The “supermoon” will move between the sun and the Earth on Friday in an event that will darken the skies above Northern Europe. According to astronomers, this type of eclipse is so rare it will occur only three times more this century.

A solar eclipse is to take place in the morning on March 20, but only a small part of the world will get the experience of a “totality”, or full eclipse, with a partial few-hour-long eclipse in store for residents of Europe, North Africa and West Asia. Its path will start in Greenland and move across the North Atlantic and Arctic Oceans mostly.

The moon’s position is currently at its closest to the Earth – this is usually dubbed “supermoon”. It is believed that this will make the eclipse particularly jaw-dropping in the Faroe Islands and in Norway’s Svalbard archipelago, where the occlusion of the sun will reach nearly 100 percent.

The rest of the Norwegians and the Scots will be lucky enough to eyewitness around a 90 to 95 percent occlusion, while in the south of the UK, an 85 percent occlusion (approximately) will be best observed at 09.30am GMT. In Paris and Berlin the best time to lift your eyes to the skies will be at 10.30am local time.

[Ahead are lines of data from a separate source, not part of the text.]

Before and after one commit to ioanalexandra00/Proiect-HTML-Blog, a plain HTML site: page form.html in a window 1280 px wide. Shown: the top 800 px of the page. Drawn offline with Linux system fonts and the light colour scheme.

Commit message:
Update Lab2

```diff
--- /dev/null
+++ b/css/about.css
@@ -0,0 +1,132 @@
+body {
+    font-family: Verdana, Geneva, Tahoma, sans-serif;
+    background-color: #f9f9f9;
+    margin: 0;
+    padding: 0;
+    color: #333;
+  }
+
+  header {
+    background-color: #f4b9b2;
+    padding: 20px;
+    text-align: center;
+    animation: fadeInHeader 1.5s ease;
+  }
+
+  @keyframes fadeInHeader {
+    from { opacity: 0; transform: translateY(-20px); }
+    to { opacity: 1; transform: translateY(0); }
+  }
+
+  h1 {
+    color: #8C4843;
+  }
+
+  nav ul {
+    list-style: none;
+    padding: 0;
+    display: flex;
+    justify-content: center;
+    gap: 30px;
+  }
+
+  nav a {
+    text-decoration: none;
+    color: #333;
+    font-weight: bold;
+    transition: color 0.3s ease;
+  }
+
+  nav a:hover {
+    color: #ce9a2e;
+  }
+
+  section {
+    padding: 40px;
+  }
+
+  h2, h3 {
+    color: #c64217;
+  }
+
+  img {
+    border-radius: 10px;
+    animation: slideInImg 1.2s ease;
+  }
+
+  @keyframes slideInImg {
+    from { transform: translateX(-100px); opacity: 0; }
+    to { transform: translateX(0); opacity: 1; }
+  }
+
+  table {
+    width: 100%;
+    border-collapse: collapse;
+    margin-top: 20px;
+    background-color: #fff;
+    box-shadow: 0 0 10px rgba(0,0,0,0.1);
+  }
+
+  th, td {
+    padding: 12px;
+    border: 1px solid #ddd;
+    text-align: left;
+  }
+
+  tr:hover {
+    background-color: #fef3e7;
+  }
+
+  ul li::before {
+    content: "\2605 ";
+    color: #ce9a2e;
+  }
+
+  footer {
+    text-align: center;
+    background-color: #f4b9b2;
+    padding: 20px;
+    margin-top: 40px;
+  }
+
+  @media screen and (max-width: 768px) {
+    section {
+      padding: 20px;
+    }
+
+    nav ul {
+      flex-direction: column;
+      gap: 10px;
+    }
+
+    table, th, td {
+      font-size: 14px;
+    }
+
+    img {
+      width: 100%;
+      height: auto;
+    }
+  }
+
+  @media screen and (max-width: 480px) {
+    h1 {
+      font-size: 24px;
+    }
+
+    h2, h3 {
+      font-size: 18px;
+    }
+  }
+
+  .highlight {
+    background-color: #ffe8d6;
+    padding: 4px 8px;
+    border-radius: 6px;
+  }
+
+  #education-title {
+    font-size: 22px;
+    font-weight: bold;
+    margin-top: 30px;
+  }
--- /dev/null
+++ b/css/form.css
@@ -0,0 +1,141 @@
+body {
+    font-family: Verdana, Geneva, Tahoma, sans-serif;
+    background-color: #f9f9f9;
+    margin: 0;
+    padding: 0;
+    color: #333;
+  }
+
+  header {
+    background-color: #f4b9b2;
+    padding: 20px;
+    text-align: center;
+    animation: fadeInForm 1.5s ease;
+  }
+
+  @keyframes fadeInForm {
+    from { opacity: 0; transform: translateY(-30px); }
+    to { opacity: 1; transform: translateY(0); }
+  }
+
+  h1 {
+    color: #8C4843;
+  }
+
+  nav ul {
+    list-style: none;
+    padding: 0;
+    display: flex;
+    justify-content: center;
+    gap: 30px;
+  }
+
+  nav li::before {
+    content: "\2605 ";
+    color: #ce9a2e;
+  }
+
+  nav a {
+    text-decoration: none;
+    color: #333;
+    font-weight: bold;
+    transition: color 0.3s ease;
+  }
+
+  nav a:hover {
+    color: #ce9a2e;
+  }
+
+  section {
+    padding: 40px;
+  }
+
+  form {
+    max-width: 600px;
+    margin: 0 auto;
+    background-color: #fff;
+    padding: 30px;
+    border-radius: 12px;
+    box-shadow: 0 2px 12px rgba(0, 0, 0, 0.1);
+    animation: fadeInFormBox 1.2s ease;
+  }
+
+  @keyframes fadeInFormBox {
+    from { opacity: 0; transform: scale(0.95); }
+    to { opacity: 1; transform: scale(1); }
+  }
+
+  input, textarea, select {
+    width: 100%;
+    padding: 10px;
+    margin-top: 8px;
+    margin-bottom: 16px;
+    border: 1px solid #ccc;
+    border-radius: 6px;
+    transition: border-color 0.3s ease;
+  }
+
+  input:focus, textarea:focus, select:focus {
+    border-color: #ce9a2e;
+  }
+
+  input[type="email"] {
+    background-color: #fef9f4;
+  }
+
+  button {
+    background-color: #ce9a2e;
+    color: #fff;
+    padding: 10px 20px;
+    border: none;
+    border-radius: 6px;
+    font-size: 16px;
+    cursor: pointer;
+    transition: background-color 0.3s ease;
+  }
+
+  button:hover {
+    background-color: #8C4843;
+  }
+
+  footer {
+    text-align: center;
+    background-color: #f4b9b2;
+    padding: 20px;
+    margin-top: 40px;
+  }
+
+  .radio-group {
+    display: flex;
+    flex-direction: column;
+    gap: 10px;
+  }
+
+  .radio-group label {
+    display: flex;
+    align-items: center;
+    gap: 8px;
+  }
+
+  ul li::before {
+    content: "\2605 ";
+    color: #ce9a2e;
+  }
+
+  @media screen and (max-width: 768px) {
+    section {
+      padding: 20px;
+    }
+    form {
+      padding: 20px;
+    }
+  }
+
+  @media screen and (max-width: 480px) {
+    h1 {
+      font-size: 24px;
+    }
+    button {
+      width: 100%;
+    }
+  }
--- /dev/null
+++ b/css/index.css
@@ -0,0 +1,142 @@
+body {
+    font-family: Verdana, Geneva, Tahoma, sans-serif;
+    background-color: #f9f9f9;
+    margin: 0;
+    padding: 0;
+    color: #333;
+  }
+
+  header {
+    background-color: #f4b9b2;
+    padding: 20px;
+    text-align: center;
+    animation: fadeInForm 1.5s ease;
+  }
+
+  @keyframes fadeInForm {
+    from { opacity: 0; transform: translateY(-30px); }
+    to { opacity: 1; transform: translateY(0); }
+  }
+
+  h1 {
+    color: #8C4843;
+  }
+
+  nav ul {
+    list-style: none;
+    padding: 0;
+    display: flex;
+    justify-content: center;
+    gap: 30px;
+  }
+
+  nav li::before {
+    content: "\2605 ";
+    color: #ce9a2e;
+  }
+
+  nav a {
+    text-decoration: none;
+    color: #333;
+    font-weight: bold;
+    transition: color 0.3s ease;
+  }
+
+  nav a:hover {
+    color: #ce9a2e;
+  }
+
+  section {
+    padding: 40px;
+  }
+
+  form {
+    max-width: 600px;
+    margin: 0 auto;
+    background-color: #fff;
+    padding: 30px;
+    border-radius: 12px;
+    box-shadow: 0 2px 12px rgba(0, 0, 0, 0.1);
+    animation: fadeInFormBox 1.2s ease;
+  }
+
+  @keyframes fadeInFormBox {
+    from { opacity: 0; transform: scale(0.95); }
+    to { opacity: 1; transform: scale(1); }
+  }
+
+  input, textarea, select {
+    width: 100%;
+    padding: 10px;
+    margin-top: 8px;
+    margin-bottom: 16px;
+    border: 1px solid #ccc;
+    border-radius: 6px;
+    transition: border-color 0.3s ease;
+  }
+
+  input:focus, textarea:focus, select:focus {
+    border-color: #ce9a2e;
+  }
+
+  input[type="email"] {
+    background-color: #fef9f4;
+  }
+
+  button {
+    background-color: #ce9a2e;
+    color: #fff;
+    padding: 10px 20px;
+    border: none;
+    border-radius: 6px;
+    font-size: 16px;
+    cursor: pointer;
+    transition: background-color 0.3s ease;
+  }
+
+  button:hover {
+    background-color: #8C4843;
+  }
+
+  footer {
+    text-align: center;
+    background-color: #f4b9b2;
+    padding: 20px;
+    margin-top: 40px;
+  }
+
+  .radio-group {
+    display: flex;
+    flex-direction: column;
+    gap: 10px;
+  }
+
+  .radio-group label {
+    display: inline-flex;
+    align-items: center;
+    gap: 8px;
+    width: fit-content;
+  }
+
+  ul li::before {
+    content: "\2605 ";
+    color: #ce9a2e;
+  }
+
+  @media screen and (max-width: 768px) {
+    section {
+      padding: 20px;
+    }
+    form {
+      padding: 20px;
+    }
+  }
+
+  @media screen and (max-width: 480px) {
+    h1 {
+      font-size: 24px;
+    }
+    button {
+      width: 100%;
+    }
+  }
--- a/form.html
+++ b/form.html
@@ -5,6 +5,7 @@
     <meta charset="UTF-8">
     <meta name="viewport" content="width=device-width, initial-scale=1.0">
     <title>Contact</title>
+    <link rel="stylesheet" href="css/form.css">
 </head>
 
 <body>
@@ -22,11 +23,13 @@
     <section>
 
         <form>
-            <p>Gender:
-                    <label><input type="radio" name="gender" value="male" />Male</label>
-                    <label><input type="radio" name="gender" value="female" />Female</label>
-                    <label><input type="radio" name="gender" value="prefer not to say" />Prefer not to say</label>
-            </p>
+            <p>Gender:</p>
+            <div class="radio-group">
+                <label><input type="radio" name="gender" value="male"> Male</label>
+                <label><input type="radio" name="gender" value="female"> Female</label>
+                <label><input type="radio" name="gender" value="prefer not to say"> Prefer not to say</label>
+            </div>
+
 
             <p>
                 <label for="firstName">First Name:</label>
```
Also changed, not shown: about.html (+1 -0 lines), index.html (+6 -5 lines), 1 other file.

However, it is better not to look directly at the sun – even wearing dark sunglasses – as you run the risk of permanent eye damage. So, sky gazers are advised to make a basic pinhole projector, and face away from the sun, or to wear eclipse glasses.

An online broadcast of the celestial event could be watched via the Slooh Community Observatory’s website (slooh.com) starting at 08.30 am GMT. Moscow residents will be able to enjoy a special live stream in the center of the city, and in the underground as well, from 7:00pm until midnight local time.

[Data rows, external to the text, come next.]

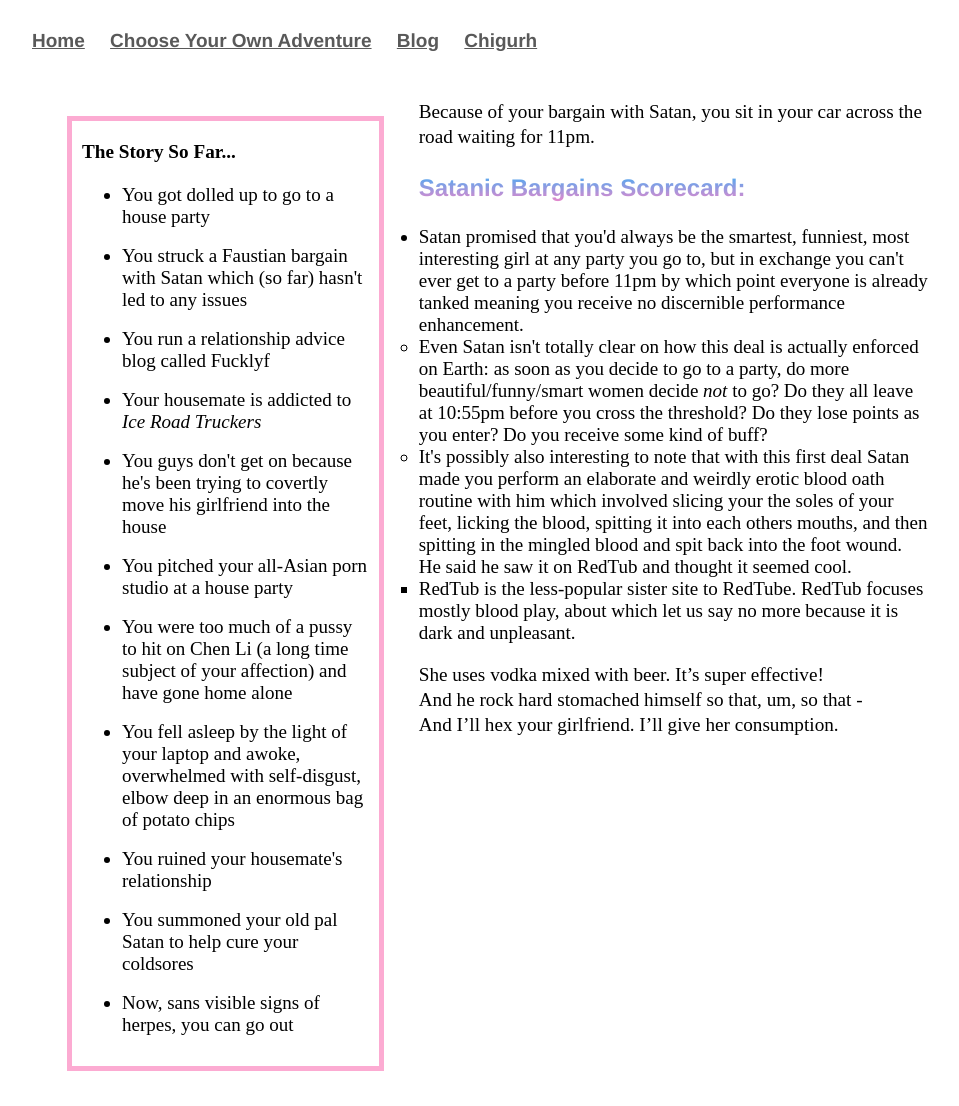
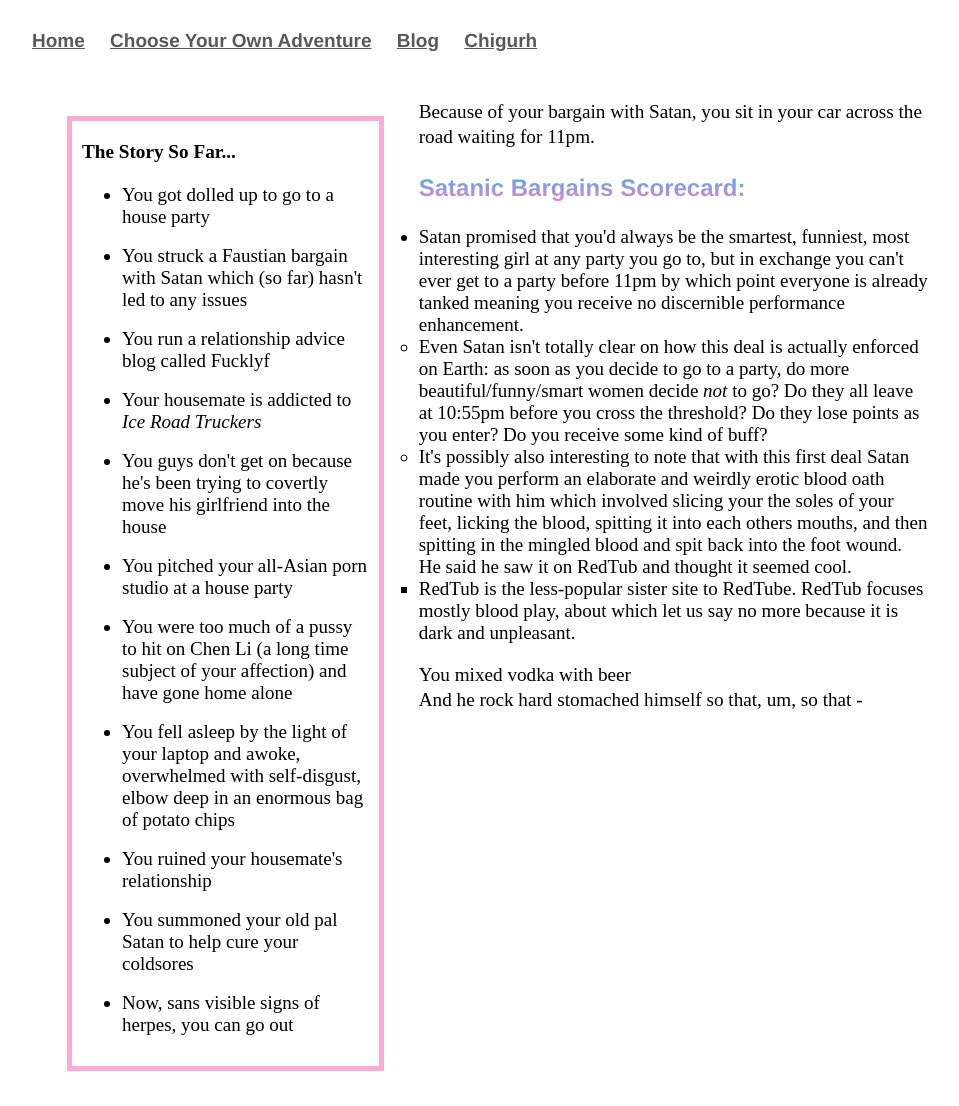
Before and after one commit to Pinelife/pinelife.github.io, a Jekyll site: the page Hellhole/Room11.html, which Jekyll copies as it is, in a window 1280 px wide. Shown: the whole page, without its empty margins (160-1119 px from the left). Built offline with Jekyll 4.4.1, drawn with Linux system fonts in a browser that asks for light colours.

Commit message:
Update Room11.html

```diff
--- a/Hellhole/Room11.html
+++ b/Hellhole/Room11.html
@@ -66,8 +66,8 @@ Because of your bargain with Satan, you sit in your car across the road waiting
 </ul>
 
 <p>
-	She uses vodka mixed with beer. It’s super effective!<br/>
+	You mixed vodka with beer<br/>
 	And he rock hard stomached himself so that, um, so that -  <br/>
-	And I’ll hex your girlfriend. I’ll give her consumption. <br/>
+
 
 </p>
```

READ MORE: Upcoming ‘Supermoon’ eclipse will dazzle Britain, but hit Europe’s power grids hard

Hundreds of astronomers have already gathered on Svalbard, where the sun will be completely obscured. The rare phenomenon will provide them with a unique opportunity to study the corona, or the atmosphere of the sun. Its temperature still remains a mystery, as it is approximately twice as hot as the sun’s surface.

The remote Arctic archipelago has had some of its hotels booked out since year 2008 as Svalbard is renowned for being incredibly scenic on this particular day. So, some of the observers are having to stay in tents, running the risk of a surprise rendezvous with polar bears which are known to roam around around.

A Czech tourist, Jakub Moravec, who came to the place in anticipation of the eclipse, suffered minor injuries after a polar bear attacked the tent he was sleeping in, Norwegian authorities said on Thursday, according to AP.

This Friday is also remarkable on account of the fact that it is the date of a spring equinox, when night and day are of equal length. The unique coincidence of a total solar eclipse, a supermoon and a spring equinox is regarded by some Christians as a sign of the beginning of the end of the world.